#### [To do]
Where "width" appears in a line of the entries below, that line should be copied.

>>>

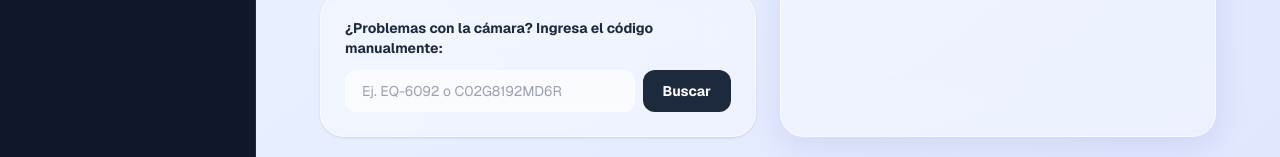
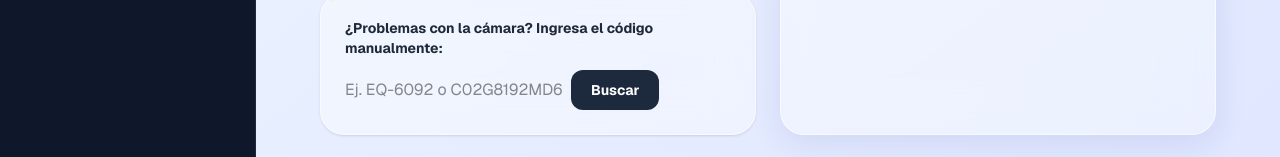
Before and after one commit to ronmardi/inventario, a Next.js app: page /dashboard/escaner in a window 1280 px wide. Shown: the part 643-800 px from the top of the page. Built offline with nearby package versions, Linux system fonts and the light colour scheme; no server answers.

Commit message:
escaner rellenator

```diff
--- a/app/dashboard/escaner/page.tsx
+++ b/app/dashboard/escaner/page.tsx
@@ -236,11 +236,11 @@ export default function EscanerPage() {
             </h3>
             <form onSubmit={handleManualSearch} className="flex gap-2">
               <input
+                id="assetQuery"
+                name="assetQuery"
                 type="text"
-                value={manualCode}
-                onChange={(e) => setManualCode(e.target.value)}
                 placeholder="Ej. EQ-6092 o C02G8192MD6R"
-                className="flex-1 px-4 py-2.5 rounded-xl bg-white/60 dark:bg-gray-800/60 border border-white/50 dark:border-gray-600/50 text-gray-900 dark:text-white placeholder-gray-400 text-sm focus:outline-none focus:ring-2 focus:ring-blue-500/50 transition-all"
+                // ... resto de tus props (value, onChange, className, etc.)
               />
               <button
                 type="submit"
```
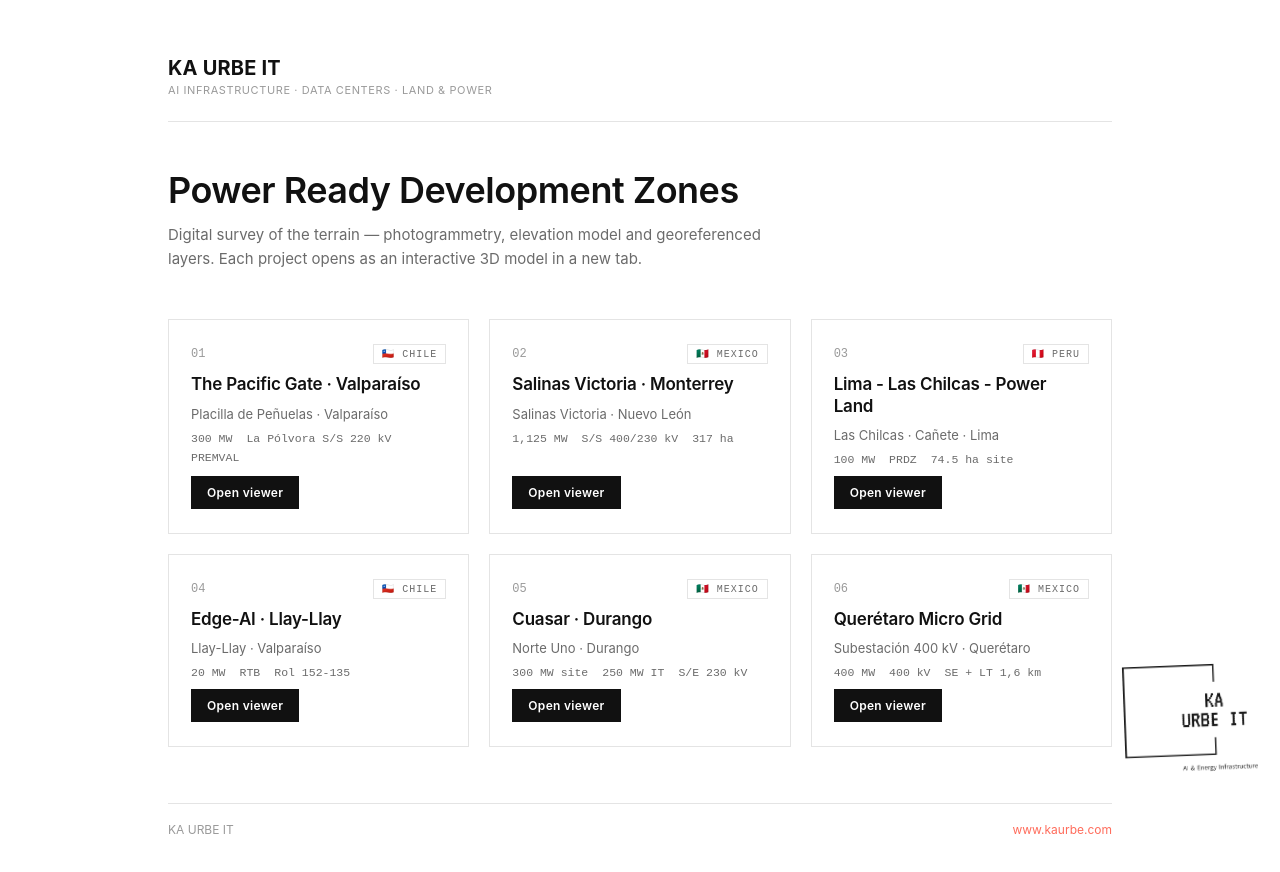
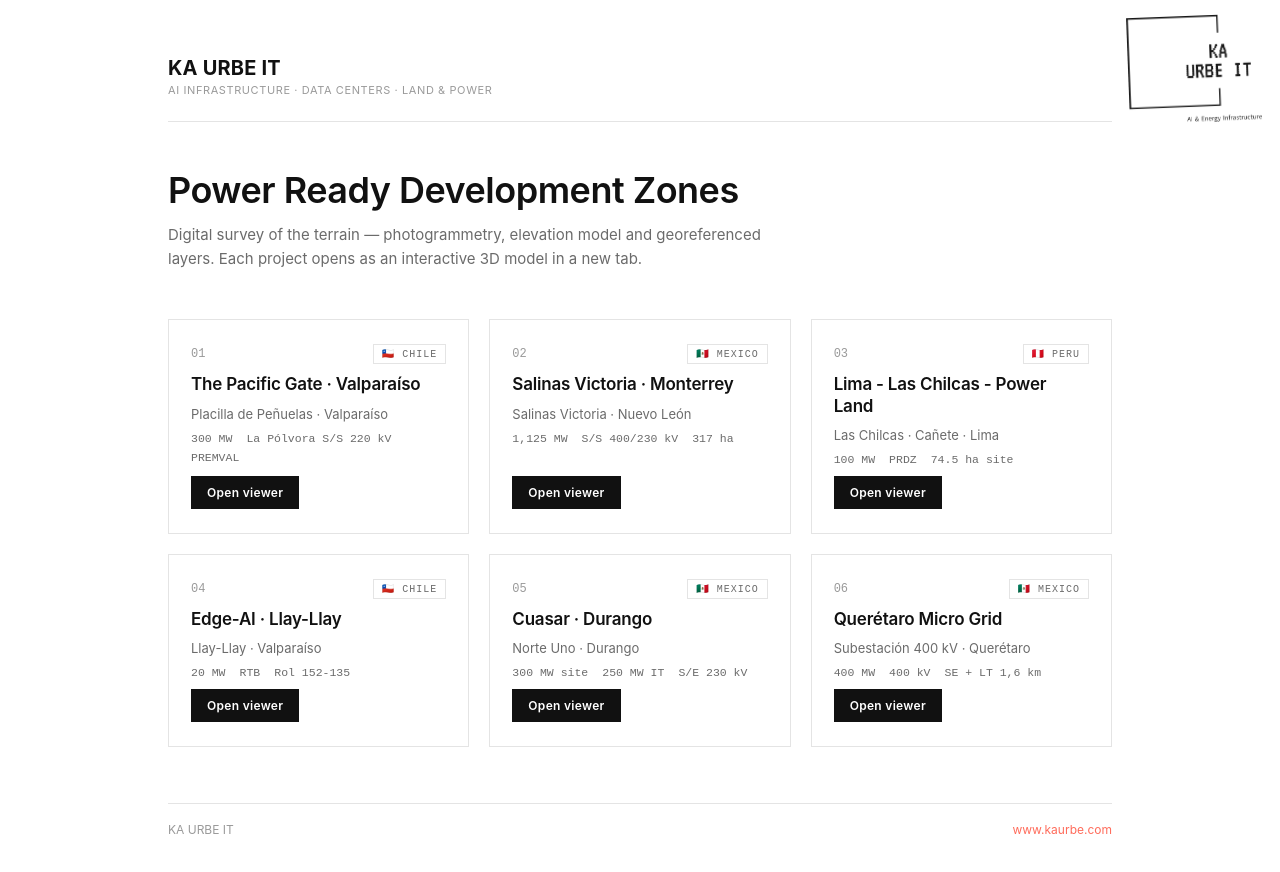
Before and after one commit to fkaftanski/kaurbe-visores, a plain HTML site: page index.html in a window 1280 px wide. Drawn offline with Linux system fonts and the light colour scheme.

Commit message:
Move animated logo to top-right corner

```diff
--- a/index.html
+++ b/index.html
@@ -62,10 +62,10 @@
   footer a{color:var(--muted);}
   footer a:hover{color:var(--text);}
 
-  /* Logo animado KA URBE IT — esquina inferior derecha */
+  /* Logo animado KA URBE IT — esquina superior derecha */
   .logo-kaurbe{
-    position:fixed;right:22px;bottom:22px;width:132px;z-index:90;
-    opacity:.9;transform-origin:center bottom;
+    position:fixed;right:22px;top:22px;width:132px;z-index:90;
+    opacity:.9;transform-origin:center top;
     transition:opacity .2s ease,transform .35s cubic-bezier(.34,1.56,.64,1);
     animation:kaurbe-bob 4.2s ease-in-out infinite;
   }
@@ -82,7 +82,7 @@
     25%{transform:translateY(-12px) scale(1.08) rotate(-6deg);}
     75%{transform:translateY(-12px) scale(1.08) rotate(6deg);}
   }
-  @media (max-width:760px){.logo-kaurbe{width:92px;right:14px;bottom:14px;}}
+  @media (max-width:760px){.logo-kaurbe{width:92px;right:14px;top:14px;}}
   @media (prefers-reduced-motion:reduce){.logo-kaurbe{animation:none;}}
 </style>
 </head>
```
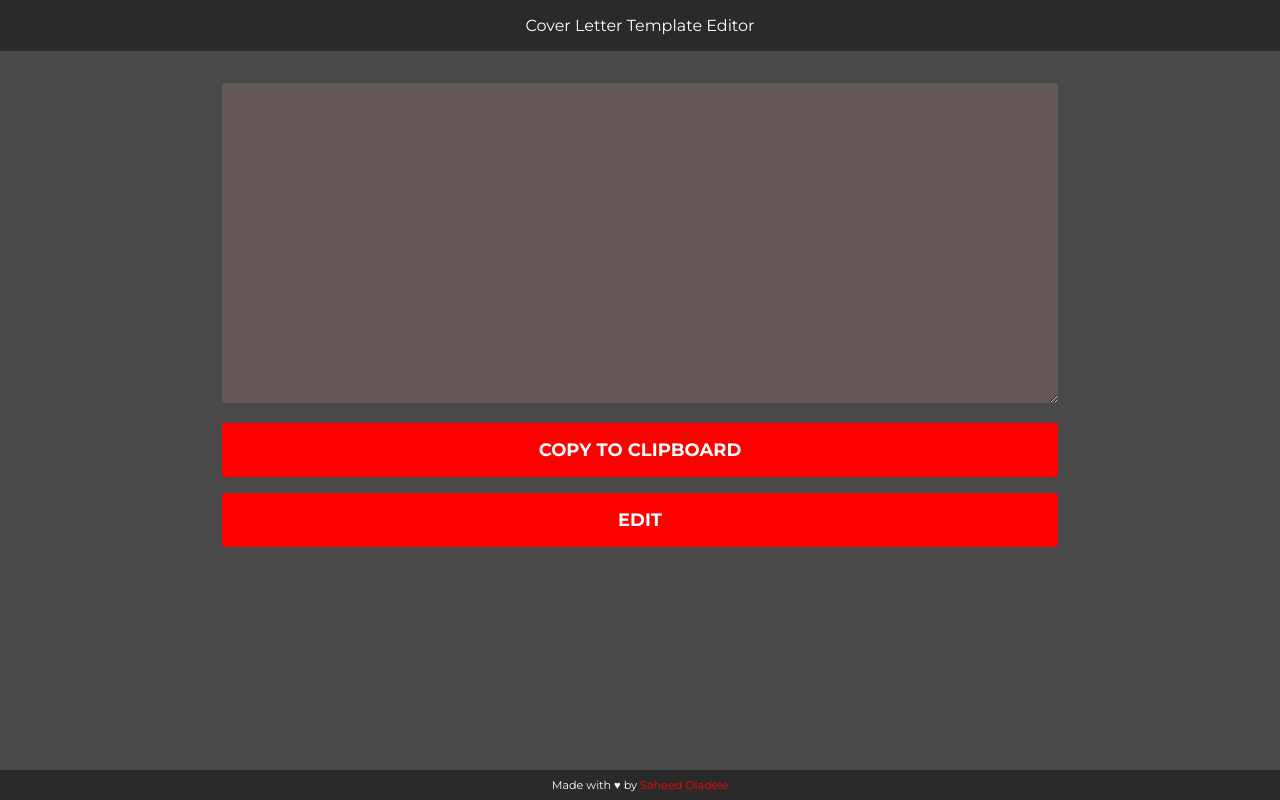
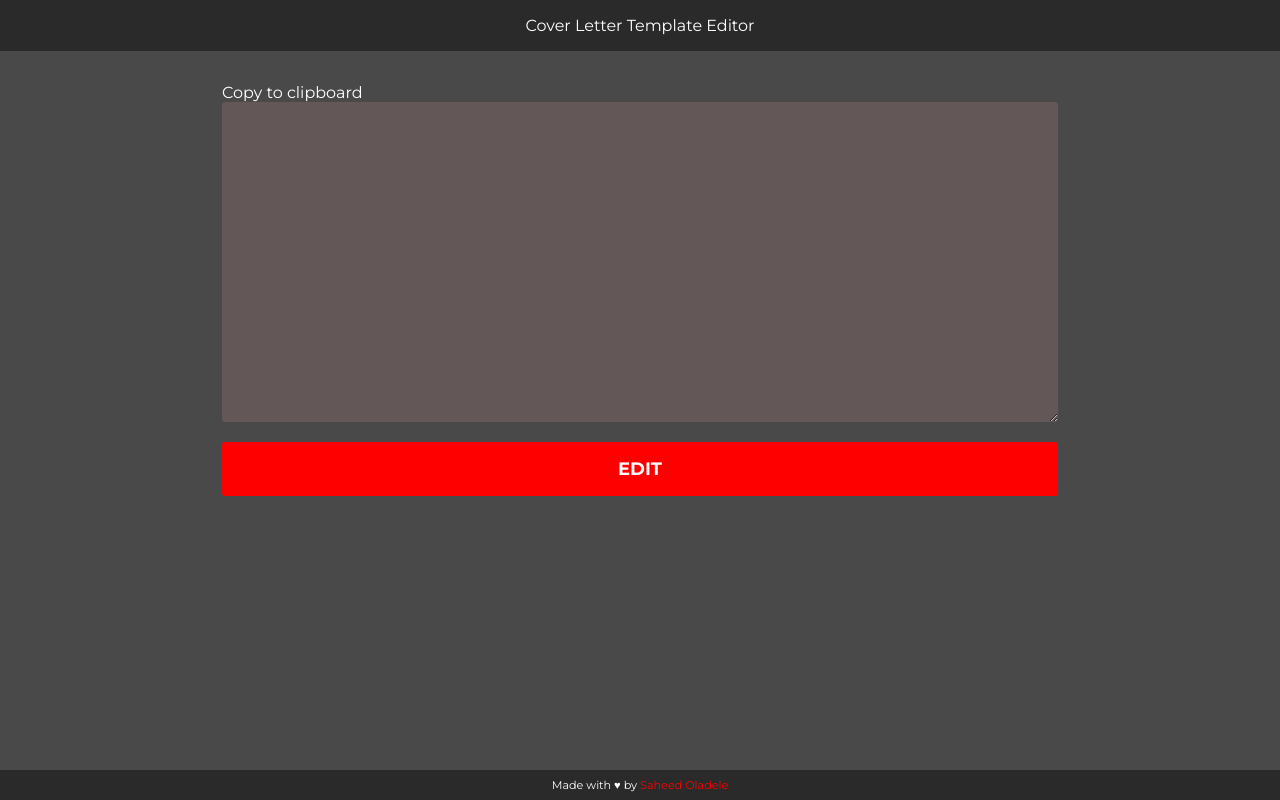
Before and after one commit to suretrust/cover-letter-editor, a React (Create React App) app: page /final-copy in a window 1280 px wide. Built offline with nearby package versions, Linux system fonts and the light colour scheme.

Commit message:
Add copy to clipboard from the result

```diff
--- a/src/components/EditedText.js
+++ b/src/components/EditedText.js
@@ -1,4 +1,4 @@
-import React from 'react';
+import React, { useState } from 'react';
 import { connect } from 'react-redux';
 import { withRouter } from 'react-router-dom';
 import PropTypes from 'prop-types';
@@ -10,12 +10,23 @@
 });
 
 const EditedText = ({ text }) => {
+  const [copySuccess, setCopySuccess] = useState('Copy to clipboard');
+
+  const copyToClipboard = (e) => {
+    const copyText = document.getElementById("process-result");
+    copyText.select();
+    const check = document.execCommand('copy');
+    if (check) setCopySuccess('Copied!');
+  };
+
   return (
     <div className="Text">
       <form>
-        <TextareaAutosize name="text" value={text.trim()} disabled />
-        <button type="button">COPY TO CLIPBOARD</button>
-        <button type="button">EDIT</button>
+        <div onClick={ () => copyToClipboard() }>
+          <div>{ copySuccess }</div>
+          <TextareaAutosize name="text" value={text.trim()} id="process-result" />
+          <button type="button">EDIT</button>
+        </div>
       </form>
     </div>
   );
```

<<<

#### [Task output]
-    position:fixed;right:22px;bottom:22px;width:132px;z-index:90;
+    position:fixed;right:22px;top:22px;width:132px;z-index:90;
-  @media (max-width:760px){.logo-kaurbe{width:92px;right:14px;bottom:14px;}}
+  @media (max-width:760px){.logo-kaurbe{width:92px;right:14px;top:14px;}}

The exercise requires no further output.